Dying Man Gives Fortune to Girl

Story of dying man give fortune to girl he met at the races

The Case of The Dying Man & the Girl at The Races

That’s the most intriguing investigation one of Brisbane’s top private eyes can remember.
The manager of Queensland Investigation Services, who declined to be named, was once hired by a wealthy young horse racing enthusiast to investigate an attractive woman who never missed a race meeting. The client liked her betting style and wanted to know more about her. The private eye gathered the information and reported back to his client, more than a little curious.He discovered the client had a terminal illness and wanted to leave his money to the mystery woman.

But despite a few interesting cases like that, the world of the private investigator was not easy, he said. There was little of the excitement, danger or glamour of the TV super sleuths In the real life detective’s work. “I consider it to be a damn hard job,” the ex- cop-turned – private – eye said. He’s been in the private investigation business since 1970. Much of the private eye’s work is for insurance companies. He conducts surveillance tor alleged injuries and phony claims, re- cording evidence on film, and often works under- cover for companies to catch employees In the act or pilfering, also he seeks missing persons and acts on the defense for a solicitor on criminal acts such as rape. He considers his biggest achievement was when a beneficiary forged a will of $250,000. The case was settled out of court and the original will reverted to. But he never has his photograph taken or his name used in the media.
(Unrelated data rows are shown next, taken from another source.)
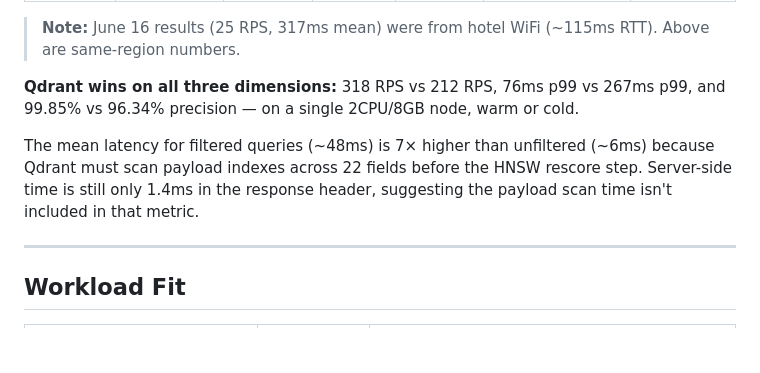
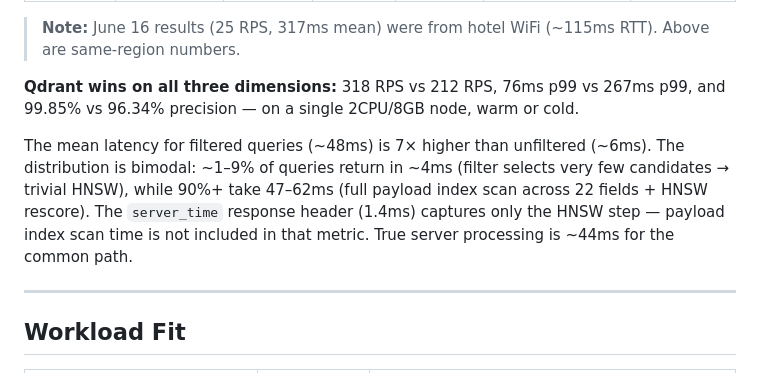
Before and after one commit to qdrant/vector-db-benchmark, a Markdown page: docs/turbopuffer-report-simple.md, the part around the change. Rendered like a GitHub page; blank space fills up the shorter version.

```diff
--- a/docs/turbopuffer-report-simple.md
+++ b/docs/turbopuffer-report-simple.md
@@ -87,7 +87,7 @@ turbopuffer's value proposition is different: **scale-to-zero cost** for inactiv
 
 **Qdrant wins on all three dimensions:** 318 RPS vs 212 RPS, 76ms p99 vs 267ms p99, and 99.85% vs 96.34% precision — on a single 2CPU/8GB node, warm or cold.
 
-The mean latency for filtered queries (~48ms) is 7× higher than unfiltered (~6ms) because Qdrant must scan payload indexes across 22 fields before the HNSW rescore step. Server-side time is still only 1.4ms in the response header, suggesting the payload scan time isn't included in that metric.
+The mean latency for filtered queries (~48ms) is 7× higher than unfiltered (~6ms). The distribution is bimodal: ~1–9% of queries return in ~4ms (filter selects very few candidates → trivial HNSW), while 90%+ take 47–62ms (full payload index scan across 22 fields + HNSW rescore). The `server_time` response header (1.4ms) captures only the HNSW step — payload index scan time is not included in that metric. True server processing is ~44ms for the common path.
 
 ---
 
```
Also changed, not shown: docs/turbopuffer-benchmark-report.md (+14 -1 lines).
“A private investigator should be .private,” he stressed. But he said wages were low and the job could be a disappointment, especially when trying to locate a missing person. “Some people want to lose their identity and you’ll never find them,” he said. But this private investigator doesn’t have fond feelings for his colleagues.
Jealous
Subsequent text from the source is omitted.